▶ **Exercise**
Check every line below for the word "LimestoneTotal" and show those that hold it.

(Records from a data collection)
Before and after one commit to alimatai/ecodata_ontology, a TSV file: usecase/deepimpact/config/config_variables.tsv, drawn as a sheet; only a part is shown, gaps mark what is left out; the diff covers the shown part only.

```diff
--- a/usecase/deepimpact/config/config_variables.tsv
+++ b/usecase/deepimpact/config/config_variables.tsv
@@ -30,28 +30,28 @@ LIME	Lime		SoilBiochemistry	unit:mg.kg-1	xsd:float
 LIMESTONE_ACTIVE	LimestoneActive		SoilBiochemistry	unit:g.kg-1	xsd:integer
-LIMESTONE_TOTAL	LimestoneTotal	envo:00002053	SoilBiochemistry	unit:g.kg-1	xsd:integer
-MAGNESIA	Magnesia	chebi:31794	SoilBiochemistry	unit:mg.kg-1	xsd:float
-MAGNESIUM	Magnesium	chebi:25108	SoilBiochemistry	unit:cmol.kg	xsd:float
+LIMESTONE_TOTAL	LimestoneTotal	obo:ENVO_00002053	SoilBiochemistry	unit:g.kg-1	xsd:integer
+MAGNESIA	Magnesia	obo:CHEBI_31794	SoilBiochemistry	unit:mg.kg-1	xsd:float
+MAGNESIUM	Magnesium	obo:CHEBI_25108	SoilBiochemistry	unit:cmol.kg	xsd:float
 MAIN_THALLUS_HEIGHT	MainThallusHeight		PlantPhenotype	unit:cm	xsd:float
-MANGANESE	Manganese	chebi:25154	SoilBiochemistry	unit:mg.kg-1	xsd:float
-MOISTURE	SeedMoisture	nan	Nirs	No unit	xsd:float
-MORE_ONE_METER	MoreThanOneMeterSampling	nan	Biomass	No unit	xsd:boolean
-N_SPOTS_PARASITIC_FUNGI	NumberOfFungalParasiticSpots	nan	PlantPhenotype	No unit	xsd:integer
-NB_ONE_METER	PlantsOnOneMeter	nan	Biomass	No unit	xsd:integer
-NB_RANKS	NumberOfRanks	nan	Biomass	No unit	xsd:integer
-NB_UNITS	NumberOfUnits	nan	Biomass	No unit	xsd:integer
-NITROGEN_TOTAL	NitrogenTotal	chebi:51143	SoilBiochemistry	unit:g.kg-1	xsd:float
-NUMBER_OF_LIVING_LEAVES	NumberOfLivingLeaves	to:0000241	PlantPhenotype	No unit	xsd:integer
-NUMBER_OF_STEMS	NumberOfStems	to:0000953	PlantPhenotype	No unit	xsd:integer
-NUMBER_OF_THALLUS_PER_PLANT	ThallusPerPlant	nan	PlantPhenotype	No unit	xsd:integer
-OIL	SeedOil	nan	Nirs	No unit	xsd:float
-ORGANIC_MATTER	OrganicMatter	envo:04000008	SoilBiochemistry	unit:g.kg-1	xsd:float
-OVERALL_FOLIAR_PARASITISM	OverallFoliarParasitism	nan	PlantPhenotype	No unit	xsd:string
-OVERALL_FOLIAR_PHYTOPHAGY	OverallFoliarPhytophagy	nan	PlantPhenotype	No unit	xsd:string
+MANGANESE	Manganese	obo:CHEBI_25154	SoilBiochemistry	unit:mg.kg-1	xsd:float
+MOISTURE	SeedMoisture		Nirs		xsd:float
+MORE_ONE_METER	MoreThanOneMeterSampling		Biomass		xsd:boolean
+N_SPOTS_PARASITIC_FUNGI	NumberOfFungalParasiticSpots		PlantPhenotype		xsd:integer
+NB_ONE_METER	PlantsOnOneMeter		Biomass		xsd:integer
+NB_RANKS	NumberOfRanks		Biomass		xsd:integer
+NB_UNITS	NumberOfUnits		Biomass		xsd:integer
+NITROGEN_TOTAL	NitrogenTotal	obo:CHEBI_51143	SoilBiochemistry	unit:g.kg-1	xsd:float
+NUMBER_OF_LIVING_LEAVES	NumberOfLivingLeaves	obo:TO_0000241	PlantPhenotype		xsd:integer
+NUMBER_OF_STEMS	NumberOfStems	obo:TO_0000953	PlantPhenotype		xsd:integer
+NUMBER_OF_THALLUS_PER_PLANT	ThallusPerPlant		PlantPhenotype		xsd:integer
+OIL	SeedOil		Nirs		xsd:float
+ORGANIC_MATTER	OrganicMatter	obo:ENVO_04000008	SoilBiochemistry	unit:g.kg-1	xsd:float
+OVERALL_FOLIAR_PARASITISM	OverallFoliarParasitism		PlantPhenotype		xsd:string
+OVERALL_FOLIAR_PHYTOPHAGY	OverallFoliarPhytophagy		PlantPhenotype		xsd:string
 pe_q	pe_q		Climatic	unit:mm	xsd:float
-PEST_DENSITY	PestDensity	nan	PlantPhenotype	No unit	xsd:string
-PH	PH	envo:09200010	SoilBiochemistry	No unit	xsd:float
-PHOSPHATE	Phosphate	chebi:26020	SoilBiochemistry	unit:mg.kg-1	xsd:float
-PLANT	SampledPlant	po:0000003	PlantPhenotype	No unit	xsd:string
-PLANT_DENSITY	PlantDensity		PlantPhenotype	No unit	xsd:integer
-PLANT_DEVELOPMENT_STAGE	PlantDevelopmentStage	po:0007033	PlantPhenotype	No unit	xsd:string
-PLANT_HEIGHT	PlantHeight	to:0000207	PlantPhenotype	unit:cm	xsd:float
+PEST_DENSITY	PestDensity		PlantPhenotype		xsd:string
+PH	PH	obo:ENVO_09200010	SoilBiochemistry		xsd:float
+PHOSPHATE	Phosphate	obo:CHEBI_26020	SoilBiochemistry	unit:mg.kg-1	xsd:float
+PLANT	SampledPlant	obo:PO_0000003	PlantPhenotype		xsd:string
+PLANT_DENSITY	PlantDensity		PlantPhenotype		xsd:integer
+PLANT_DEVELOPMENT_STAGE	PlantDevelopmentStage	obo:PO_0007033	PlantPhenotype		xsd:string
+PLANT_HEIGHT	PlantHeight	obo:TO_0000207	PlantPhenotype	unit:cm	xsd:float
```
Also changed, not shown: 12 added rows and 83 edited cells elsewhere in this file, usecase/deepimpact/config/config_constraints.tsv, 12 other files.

▶ **Solution for this exercise**
-LIMESTONE_TOTAL	LimestoneTotal	envo:00002053	SoilBiochemistry	unit:g.kg-1	xsd:integer
+LIMESTONE_TOTAL	LimestoneTotal	obo:ENVO_00002053	SoilBiochemistry	unit:g.kg-1	xsd:integer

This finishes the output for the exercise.